TASK ITEM - The answer should be each line of the records that contains the word "form"; please copy them all.

╔══

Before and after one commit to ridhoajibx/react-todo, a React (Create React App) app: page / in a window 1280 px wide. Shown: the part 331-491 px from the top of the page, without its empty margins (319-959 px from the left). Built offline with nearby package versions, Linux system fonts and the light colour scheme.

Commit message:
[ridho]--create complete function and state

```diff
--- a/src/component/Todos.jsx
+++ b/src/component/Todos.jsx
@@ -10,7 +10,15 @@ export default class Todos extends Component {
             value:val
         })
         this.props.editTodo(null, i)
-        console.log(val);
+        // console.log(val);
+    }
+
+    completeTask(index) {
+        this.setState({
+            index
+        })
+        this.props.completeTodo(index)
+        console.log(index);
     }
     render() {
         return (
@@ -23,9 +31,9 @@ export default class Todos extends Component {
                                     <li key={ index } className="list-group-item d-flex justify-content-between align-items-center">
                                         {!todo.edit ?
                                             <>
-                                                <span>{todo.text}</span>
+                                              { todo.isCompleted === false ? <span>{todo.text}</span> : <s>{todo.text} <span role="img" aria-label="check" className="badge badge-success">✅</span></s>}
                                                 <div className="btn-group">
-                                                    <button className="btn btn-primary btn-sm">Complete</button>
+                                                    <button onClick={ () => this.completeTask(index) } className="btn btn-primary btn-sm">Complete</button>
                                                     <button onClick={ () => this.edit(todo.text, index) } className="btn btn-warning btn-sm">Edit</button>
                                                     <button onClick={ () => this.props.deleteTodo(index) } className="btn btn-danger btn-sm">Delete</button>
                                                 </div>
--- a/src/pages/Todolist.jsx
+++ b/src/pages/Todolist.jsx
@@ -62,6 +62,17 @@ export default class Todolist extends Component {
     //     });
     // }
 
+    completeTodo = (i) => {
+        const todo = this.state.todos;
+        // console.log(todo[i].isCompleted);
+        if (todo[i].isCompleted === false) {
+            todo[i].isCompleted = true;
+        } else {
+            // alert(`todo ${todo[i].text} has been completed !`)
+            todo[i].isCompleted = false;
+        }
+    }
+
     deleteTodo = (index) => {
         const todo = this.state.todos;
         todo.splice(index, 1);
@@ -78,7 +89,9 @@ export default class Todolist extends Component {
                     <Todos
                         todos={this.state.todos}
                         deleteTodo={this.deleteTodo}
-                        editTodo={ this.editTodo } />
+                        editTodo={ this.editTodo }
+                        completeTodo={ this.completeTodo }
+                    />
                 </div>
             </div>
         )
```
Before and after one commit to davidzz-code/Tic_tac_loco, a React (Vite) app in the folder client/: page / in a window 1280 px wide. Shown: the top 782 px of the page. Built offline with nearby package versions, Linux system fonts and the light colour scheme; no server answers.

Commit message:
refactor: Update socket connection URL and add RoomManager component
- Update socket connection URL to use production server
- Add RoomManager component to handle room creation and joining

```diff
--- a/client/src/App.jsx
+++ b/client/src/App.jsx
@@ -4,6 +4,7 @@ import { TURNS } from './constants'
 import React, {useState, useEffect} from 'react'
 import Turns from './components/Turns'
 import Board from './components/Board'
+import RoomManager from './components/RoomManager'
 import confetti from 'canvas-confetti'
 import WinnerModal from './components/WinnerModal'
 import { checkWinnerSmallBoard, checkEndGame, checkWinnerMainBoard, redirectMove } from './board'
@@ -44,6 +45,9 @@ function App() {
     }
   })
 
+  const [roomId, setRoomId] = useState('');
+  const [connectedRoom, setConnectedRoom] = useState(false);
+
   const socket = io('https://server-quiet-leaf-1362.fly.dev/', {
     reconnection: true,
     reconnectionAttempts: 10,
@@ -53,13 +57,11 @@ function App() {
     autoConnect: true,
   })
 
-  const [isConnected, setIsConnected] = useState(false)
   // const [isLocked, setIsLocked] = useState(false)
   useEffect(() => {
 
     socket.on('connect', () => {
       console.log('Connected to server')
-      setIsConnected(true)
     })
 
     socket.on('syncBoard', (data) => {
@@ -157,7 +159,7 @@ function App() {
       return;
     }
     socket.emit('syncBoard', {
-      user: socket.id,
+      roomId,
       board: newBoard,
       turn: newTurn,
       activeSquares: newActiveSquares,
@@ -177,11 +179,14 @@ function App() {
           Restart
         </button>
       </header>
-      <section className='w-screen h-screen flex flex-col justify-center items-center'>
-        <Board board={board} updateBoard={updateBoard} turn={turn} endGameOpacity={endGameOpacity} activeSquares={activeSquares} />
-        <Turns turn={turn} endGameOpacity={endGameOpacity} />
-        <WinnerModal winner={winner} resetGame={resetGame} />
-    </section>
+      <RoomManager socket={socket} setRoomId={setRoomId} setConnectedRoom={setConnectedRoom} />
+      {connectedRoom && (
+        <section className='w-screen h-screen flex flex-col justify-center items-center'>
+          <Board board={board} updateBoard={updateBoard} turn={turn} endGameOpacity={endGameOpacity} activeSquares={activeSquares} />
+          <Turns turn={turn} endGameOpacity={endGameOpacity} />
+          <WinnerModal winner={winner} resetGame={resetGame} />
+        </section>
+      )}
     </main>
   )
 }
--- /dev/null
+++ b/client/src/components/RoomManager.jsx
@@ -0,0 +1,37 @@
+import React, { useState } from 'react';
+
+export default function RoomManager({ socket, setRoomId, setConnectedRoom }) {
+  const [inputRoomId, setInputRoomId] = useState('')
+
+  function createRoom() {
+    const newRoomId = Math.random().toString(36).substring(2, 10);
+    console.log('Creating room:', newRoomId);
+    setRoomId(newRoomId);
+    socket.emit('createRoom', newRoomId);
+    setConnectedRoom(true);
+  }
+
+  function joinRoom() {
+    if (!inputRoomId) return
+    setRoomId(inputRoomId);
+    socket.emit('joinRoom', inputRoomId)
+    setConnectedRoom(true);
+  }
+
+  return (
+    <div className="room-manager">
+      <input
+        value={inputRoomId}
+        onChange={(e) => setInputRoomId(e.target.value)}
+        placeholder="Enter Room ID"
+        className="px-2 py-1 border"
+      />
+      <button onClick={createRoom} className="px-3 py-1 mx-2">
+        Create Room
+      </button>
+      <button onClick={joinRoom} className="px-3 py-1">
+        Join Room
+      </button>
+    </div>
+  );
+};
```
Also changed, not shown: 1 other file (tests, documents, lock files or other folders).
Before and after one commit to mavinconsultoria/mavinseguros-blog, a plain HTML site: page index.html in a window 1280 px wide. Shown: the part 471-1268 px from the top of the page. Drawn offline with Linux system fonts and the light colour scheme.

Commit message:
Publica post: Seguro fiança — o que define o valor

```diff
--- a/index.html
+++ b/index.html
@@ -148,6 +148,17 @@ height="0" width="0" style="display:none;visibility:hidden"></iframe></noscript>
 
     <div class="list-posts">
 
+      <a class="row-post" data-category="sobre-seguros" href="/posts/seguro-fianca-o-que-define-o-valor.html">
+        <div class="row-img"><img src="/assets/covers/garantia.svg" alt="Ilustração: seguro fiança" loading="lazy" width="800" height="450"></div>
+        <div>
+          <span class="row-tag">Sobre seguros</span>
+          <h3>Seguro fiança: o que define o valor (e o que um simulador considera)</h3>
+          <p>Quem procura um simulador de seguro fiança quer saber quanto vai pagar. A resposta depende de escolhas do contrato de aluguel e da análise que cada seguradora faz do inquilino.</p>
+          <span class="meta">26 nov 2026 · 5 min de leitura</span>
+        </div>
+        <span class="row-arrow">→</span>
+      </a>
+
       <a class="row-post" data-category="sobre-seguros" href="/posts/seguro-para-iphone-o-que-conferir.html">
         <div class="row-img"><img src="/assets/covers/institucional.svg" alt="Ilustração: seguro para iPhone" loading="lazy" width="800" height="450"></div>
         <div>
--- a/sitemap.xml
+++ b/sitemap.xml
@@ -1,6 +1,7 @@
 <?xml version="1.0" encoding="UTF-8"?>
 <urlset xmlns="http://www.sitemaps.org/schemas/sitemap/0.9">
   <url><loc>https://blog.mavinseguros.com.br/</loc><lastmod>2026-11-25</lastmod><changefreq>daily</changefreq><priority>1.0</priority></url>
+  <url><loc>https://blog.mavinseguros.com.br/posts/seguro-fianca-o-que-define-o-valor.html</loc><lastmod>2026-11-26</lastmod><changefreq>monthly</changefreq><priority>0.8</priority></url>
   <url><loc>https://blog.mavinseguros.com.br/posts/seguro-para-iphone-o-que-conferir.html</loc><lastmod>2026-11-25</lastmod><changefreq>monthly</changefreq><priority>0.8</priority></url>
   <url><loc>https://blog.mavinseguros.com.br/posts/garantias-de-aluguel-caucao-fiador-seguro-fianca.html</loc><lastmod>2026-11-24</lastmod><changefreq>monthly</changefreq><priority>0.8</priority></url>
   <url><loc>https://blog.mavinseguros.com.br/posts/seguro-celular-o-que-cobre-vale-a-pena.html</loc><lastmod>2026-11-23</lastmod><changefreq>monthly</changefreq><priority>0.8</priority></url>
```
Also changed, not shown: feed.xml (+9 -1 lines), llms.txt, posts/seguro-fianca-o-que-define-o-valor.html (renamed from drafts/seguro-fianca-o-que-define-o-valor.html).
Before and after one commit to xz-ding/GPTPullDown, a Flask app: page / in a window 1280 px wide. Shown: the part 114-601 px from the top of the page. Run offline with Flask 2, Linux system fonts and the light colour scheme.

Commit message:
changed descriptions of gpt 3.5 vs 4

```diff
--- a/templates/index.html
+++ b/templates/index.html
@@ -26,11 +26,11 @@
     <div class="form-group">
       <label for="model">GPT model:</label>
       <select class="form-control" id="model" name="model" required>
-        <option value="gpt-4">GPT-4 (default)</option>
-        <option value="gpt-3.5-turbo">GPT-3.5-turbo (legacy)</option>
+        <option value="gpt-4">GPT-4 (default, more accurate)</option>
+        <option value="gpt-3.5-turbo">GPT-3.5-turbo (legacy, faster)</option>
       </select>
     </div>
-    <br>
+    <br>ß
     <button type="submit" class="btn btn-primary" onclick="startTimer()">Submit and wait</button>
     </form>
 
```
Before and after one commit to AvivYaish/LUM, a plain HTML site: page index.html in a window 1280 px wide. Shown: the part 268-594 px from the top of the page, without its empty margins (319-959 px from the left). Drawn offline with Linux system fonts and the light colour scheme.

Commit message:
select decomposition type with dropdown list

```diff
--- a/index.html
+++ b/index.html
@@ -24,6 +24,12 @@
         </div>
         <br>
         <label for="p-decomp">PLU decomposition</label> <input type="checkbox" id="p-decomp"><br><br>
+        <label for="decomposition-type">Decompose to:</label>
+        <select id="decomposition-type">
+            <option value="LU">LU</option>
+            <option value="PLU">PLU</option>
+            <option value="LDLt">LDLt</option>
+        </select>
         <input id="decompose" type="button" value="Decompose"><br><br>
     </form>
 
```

╚══

EXERCISE SOLUTION -
     <div class="form-group">
       <select class="form-control" id="model" name="model" required>
     </form>
     </form>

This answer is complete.